Our new research shows deep body fat wrapped around the heart can release dangerous molecules, potentially leading to atrial fibrillation.
Many of us don't get an adequate amount of nutrients.
Governments often blame citizens for social outcomes which are the result of their own policies.
Cardiovascular risk factors like diabetes and hypertension are preventable or relatively easy to treat with inexpensive medication.
Public health education campaigns disregard economic factors.
We've discovered a new protein produced by the liver, and found it helps control blood sugar levels in mice. This could revolutionise the way we treat type 2 diabetes in the future.
Abnormal functioning of the immune system is what characterises severe COVID, and can be driven by diabetes, obesity, sex and age.
The food and beverage industry is increasingly involved in the policymaking process.
New Canadian clinical practice guidelines for obesity aim to help reduce the prevalence and impact of weight bias and stigma in clinical care, and also encourage the public to advocate for change.
The most effective strategy for reducing obesity will be tailored to each individual.
The human body is built to adapt to the sudden stress of overeating.
The food industry's tactics are designed to reduce the likelihood of the government adopting global recommendations to tackle obesity.
BMI categories don't give us a full picture of a person's health risk.
But the taxes have to be well-designed to avoid being overly regressive and targeting the poor.
South Africa faces high levels of noncommunicable diseases such as diabetes and hypertension. The NHI is likely to battle to cope with treating large numbers of sick people.
In mice, we found that drugs developed to treat Alzheimer’s Disease could be re-purposed to prevent, or even reverse, the blood vessel damage caused by obesity and type 2 diabetes.

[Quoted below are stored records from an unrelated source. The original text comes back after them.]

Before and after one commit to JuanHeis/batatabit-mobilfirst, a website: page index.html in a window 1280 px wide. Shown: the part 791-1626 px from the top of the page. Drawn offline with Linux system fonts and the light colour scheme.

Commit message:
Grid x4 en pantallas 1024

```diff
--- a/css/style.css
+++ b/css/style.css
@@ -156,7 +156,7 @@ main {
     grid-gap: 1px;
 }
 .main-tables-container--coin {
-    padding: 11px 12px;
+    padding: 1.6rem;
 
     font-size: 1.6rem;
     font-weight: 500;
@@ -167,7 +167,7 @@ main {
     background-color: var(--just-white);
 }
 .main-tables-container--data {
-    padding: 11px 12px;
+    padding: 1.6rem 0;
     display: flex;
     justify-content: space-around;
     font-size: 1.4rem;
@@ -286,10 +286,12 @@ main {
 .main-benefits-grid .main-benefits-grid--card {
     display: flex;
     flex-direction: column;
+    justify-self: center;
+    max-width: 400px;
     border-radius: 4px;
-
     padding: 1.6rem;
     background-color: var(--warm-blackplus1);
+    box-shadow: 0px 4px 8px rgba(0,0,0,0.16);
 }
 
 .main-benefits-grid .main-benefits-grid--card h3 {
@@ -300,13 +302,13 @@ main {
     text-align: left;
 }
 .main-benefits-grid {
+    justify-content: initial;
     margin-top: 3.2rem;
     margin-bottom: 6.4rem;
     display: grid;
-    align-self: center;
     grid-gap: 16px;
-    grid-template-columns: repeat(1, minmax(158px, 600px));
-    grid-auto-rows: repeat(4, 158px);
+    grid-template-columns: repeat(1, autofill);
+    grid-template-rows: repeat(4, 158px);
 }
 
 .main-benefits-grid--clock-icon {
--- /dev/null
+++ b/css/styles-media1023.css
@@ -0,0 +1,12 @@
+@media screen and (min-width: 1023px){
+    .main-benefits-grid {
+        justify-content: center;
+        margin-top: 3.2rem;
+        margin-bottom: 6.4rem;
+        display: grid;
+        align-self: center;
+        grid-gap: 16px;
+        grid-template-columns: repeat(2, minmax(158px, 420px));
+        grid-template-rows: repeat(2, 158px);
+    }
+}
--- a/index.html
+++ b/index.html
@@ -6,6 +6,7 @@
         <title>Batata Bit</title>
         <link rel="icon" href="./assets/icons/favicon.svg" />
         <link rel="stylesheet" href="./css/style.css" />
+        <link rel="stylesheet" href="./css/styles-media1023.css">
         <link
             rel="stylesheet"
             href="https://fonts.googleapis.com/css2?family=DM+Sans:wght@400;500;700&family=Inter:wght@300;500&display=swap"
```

The disease is more severe in people with obesity, diabetes and hypertension — all conditions linked to changes in the gut microbiome.

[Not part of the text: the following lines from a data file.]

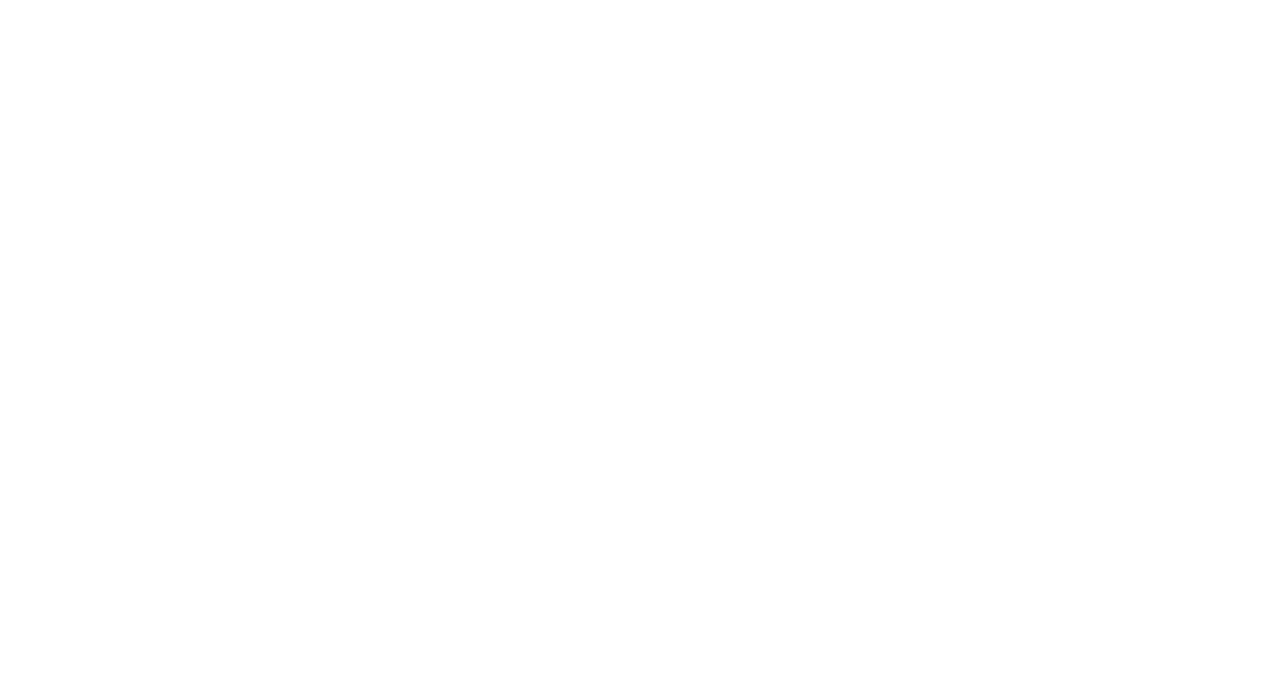
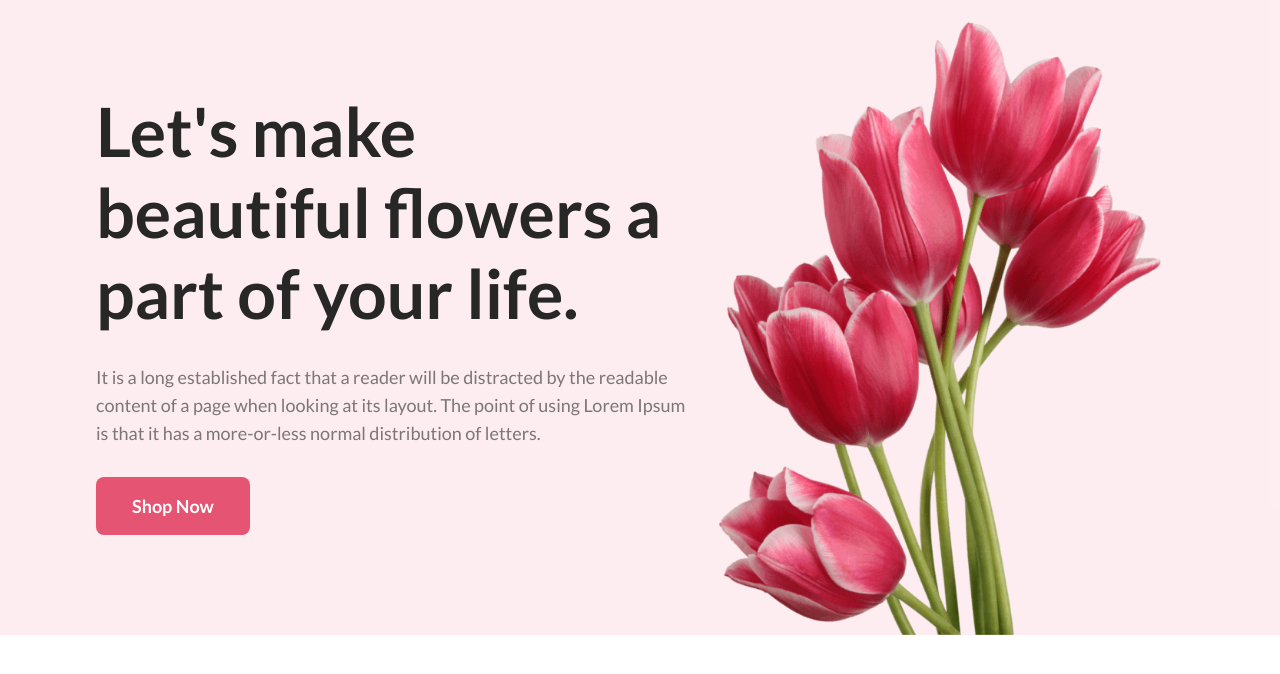
Before and after one commit to mdrobin73/flower-shop, a plain HTML site: page index.html in a window 1280 px wide. Drawn offline with Linux system fonts and the light colour scheme.

Commit message:
added banner section

```diff
--- a/index.html
+++ b/index.html
@@ -3,10 +3,22 @@
 <head>
     <meta charset="UTF-8">
     <meta name="viewport" content="width=device-width, initial-scale=1.0">
-    <link rel="shortcut icon" href="/flowerAsset/pngwing 10.ico" type="image/x-icon">
+    <link rel="shortcut icon" href="/flowerAsset/pngwing10.ico" type="image/x-icon">
     <title>Flower Shop</title>
+    <link rel="stylesheet" href="/styles/style.css">
 </head>
 <body>
-
+    <header>
+        <div class="container banner">
+            <div class="banner-text">
+                <h1>Let's make beautiful flowers a part of your life.</h1>
+                <p>It is a long established fact that a reader will be distracted by the readable content of a page when looking at its layout. The point of using Lorem Ipsum is that it has a more-or-less normal distribution of letters.</p>
+                <button>Shop Now</button>
+            </div>
+            <div class="banner-img">
+                <img src="/flowerAsset/pngwing10.png" alt="">
+            </div>
+        </div>
+    </header>
 </body>
 </html>
--- /dev/null
+++ b/styles/style.css
@@ -0,0 +1,70 @@
+@import url('https://fonts.googleapis.com/css2?family=Lato:wght@400;700;900&display=swap');
+
+* {
+    margin: 0;
+    padding: 0;
+    box-sizing: border-box;
+    font-family: "Lato", sans-serif;
+}
+p {
+    font-family: lato;
+    font-size: 18px;
+    color: rgb(39, 39, 39, 60%);
+    line-height: 28px;
+    font-style: normal;
+    font-weight: 400;
+
+}
+
+button {
+    background-color: #E55473;
+    color: #FFFFFF;
+    border: none;
+    /* border-color: #B4BA74; */
+    font-family: lato;
+    font-size: 18px;
+    font-weight: 700;
+    padding: 18px 36px;
+    border-radius: 8px;
+}
+
+header {
+    background-color: rgba(229, 84, 115, 10%)
+}
+
+.container {
+    width: 85%;
+    max-width: 1700px;
+    margin: 0 auto;
+}
+
+.banner {
+    display: flex;
+    align-items: center;
+    justify-content: space-between;
+    padding-top: 20px;
+}
+
+.banner .banner-text {
+    /* border: 1px solid black; */
+    max-width: 600px;
+}
+.banner .banner-text * {
+    margin-bottom: 30px;
+}
+
+.banner .banner-text h1 {
+    font-family: lato;
+    font-size: 68px;
+    color: #272727;
+    /* line-height: normal; */
+    font-style: normal;
+    font-weight: 700;
+
+}
+
+.banner .banner-img img {
+    /* border: 1px solid black; */
+    width: 100%;
+    vertical-align: middle;
+}
```
Also changed, not shown: flowerAsset/Flower01.png (renamed from flowerAsset/Flower 01.png), flowerAsset/Group57.png (renamed from flowerAsset/Group 57.png), flowerAsset/Group58.png (renamed from flowerAsset/Group 58.png), flowerAsset/Group59.png (renamed from flowerAsset/Group 59.png), flowerAsset/Rectangle4.png (renamed from flowerAsset/Rectangle 4.png), flowerAsset/Rectangle5.png (renamed from flowerAsset/Rectangle 5.png), flowerAsset/Rectangle6.png (renamed from flowerAsset/Rectangle 6.png), flowerAsset/Rectangle9.png (renamed from flowerAsset/Rectangle 9.png), flowerAsset/pngwing10.ico (renamed from flowerAsset/pngwing 10.ico), flowerAsset/pngwing10.png (renamed from flowerAsset/pngwing 10.png), flowerAsset/pngwing5.png (renamed from flowerAsset/pngwing 5.png), flowerAsset/pngwing6.png (renamed from flowerAsset/pngwing 6.png), flowerAsset/pngwing7.png (renamed from flowerAsset/pngwing 7.png), flowerAsset/pngwing8.png (renamed from flowerAsset/pngwing 8.png).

There is no perfect diet that works for everyone.
Two thirds of South African women are overweight or obese and their babies are three times more likely to become obese themselves.

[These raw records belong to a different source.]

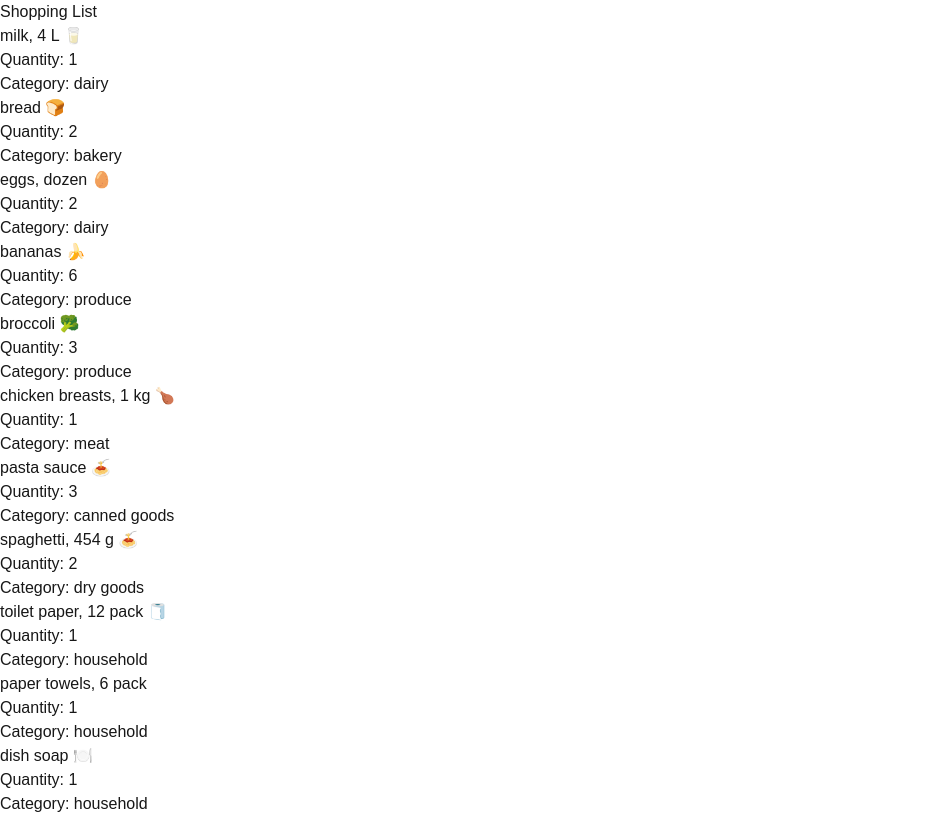
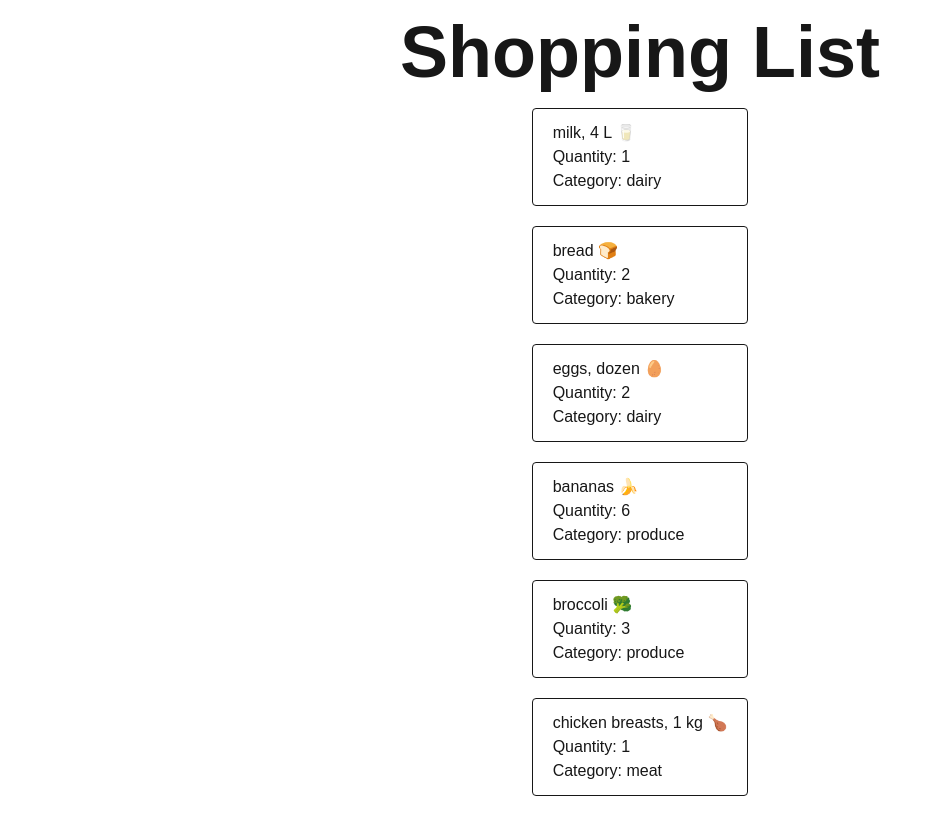
Before and after one commit to verityboyd/cprg306-assignments, a Next.js app: page /week-3 in a window 1280 px wide. Shown: the top 814 px of the page, without its empty margins (0-943 px from the left). Built offline with nearby package versions, Linux system fonts and the light colour scheme.

Commit message:
added styling

```diff
--- a/app/layout.js
+++ b/app/layout.js
@@ -12,7 +12,7 @@ const geistMono = Geist_Mono({
 });
 
 export const metadata = {
-  title: "Create Next App",
+  title: "Shopping List",
   description: "Generated by create next app",
 };
 
--- a/app/week-3/GroceryItem.js
+++ b/app/week-3/GroceryItem.js
@@ -2,10 +2,10 @@
 
 export default function GroceryItem({ name, quantity, category }) {
   return (
-    <ul>
-      <li>{name} </li>
-      <li>Quantity: {quantity}</li>
-      <li>Category: {category}</li>
-    </ul>
+    <li className="m-5 py-3 px-5 border rounded">
+      {name}
+      <div>Quantity: {quantity}</div>
+      <div>Category: {category}</div>
+    </li>
   );
 }
--- a/app/week-3/page.js
+++ b/app/week-3/page.js
@@ -3,8 +3,8 @@ import GroceryItemList from "./GroceryItemList";
 
 export default function Page() {
   return (
-    <main>
-      <h1>Shopping List</h1>
+    <main className="flex flex-col items-center m-4">
+      <h1 className="font-bold text-7xl">Shopping List</h1>
       <GroceryItemList />
     </main>
   );
```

When two or more epidemics co-exist and compound one another to worsen health, they are said to be syndemic. COVID-19 is feeding on other crises and diseases.